BY JIM POLSON & EDWARD KLUMP Bloomberg News
Tuesday, November 27, 2012
11/27/12 at 4:25 AM
Local companies are major players in a thriving industry.
Original Print Headline: ConocoPhillips to sell Caspian Sea stake
ConocoPhillips intends to sell its 8.4 percent interest in Kazakhstan's Kashagan project for about $5 billion to Oil & Natural Gas Corp., India's biggest energy explorer.
ConocoPhillips and ONGC Videsh, the New Delhi-based company's international arm, expect to close the deal for a stake in the North Caspian Sea Production Sharing Agreement during the first half of next year, according to a statement Monday. The project has lagged behind schedule and has cost nearly twice as much as initially projected.
The sale will bring to about $7 billion the proceeds raised by Houston-based ConocoPhillips, which has targeted $8 billion to $10 billion of sales from 2012 to 2013. The company has sought to remake itself during the past three years by selling assets and spinning off its refining business. ConocoPhillips expects a charge of about $400 million during the fourth quarter related to the transaction.
"Strategically, this sale makes sense as it was a non-operated asset" that gave ConocoPhillips limited control, RBC Capital Markets analysts said in a report on the Kashagan deal. "Additionally, there will likely be minimal if any tax impact as the project is being sold for a price slightly below book value."
ConocoPhillips' latest move comes after it announced a plan to overhaul the company in October 2009 by selling assets, reducing debt and increasing the dividend. The company also repurchased shares in years that followed. By January 2012, the company said it had generated $10.7 billion in divestiture proceeds, as well as $9.5 billion from selling shares in OAO Lukoil, a Russian oil producer.
The asset sales program expanded, and with the Kashagan sale ConocoPhillips will have received about $27 billion from shedding properties and Lukoil shares since it announced the program.
"They're divesting a low-return asset and redeploying funds into higher return areas," Douglas Terreson, a Fairhope, Ala.-based analyst for International Strategy & Investment Group, said in an interview
The Kashagan sale may help ConocoPhillips fully fund its spending and dividend plans in 2013 and possibly through 2014.
After costing about $46 billion, almost double early estimates, and running eight years late, Kashagan output may start in March. The Caspian Sea field, a high-pressure reservoir with lethal levels of hydrogen sulfide lying 44 miles from shore, is one of the world's biggest finds of the past four decades.
Production from the first stage of the project is expected to reach 370,000 barrels a day.
Kazakhstan and Kashagan's partners are considering a proposed second phase of the project, which would increase output to about 1 million barrels a day.

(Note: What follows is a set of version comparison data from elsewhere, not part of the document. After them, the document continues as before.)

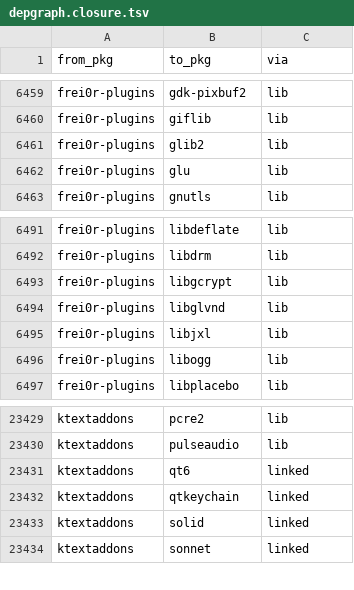
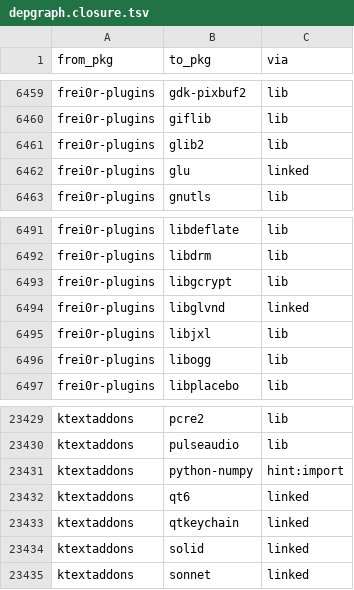
Before and after one commit to rizitis/Slackware64-Current-sofiles, a TSV file: depgraph.closure.tsv, drawn as a sheet; only a part is shown, gaps mark what is left out.

```diff
--- a/depgraph.closure.tsv
+++ b/depgraph.closure.tsv
@@ -6461,3 +6461,3 @@ frei0r-plugins	giflib	lib
 frei0r-plugins	glib2	lib
-frei0r-plugins	glu	lib
+frei0r-plugins	glu	linked
 frei0r-plugins	gnutls	lib
@@ -6493,3 +6493,3 @@ frei0r-plugins	libdrm	lib
 frei0r-plugins	libgcrypt	lib
-frei0r-plugins	libglvnd	lib
+frei0r-plugins	libglvnd	linked
 frei0r-plugins	libjxl	lib
@@ -23430,2 +23430,3 @@ ktextaddons	pcre2	lib
 ktextaddons	pulseaudio	lib
+ktextaddons	python-numpy	hint:import
 ktextaddons	qt6	linked
```
Also changed, not shown: depgraph.hints.tsv, 9 other files.
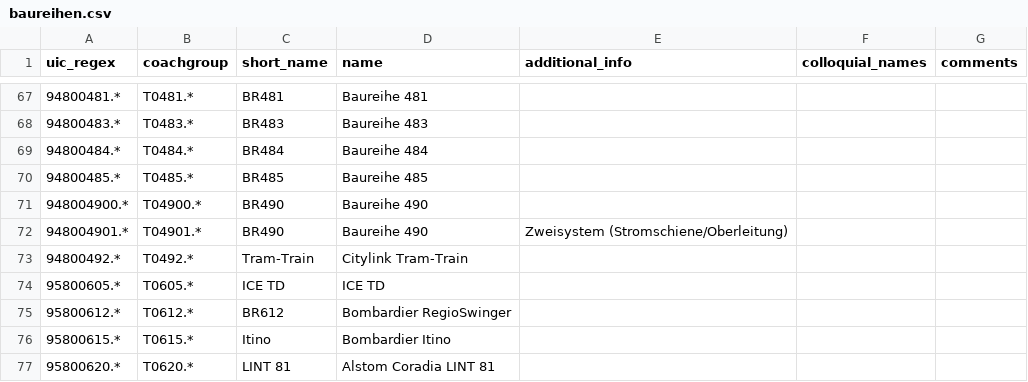
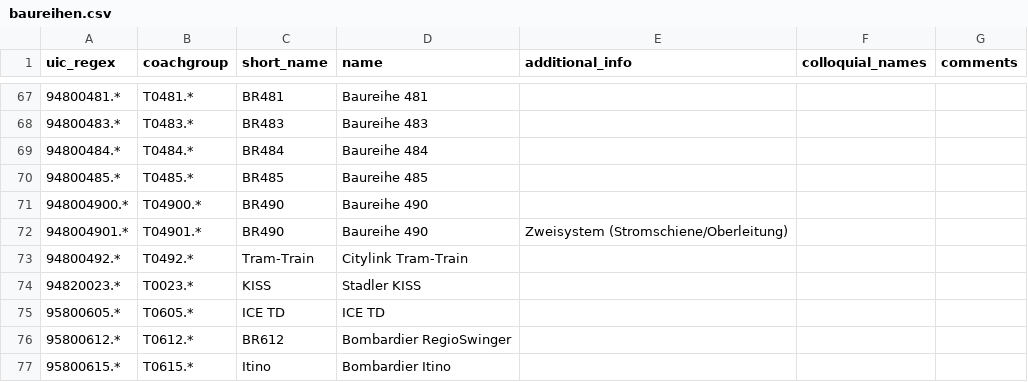
Before and after one commit to autinerd/baureihen-mapping, a CSV file: baureihen.csv, drawn as a sheet; only a part is shown, gaps mark what is left out; the shorter side is filled out with more unchanged rows; the diff names each change by its address in the sheet, - before the commit and + after, or states it on an @@ line.

```diff
--- a/baureihen.csv
+++ b/baureihen.csv
+row 74: 94820023.* | T0023.* | KISS | Stadler KISS
```
Also changed, not shown: fahrzeuge.csv.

ONGC has been seeking additional stakes in Kazakhstan to replace production declines. Kazakhstan and ConocoPhillips' partners have the right of first refusal on the sale.
Kazakhstan energy officials weren't available for comment.
North Caspian Sea Operating Co. BV operates Kashagan. Partners include Eni SpA, Exxon Mobil, KazMunaiGaz, Royal Dutch Shell Plc. and Total SA, each with 16.8 percent, according to ConocoPhillips' website.
On April 30, ConocoPhillips spun off refining, chemical and pipeline assets to create Phillips 66. That left ConocoPhillips as the largest U.S. independent oil and natural gas producer by market value, meaning it doesn't have refineries or a chemical business.
The company plans compound annual growth rates of 3 percent to 5 percent in production and margins in future years, while keeping a strong dividend.
Shares of ConocoPhillips rose 0.2 percent to $56.80 at the close in New York.
Part of the Kashagan oil drilling project operates on a man-made island in the Caspian Sea off the coast of Kazakhstan. Bloomberg file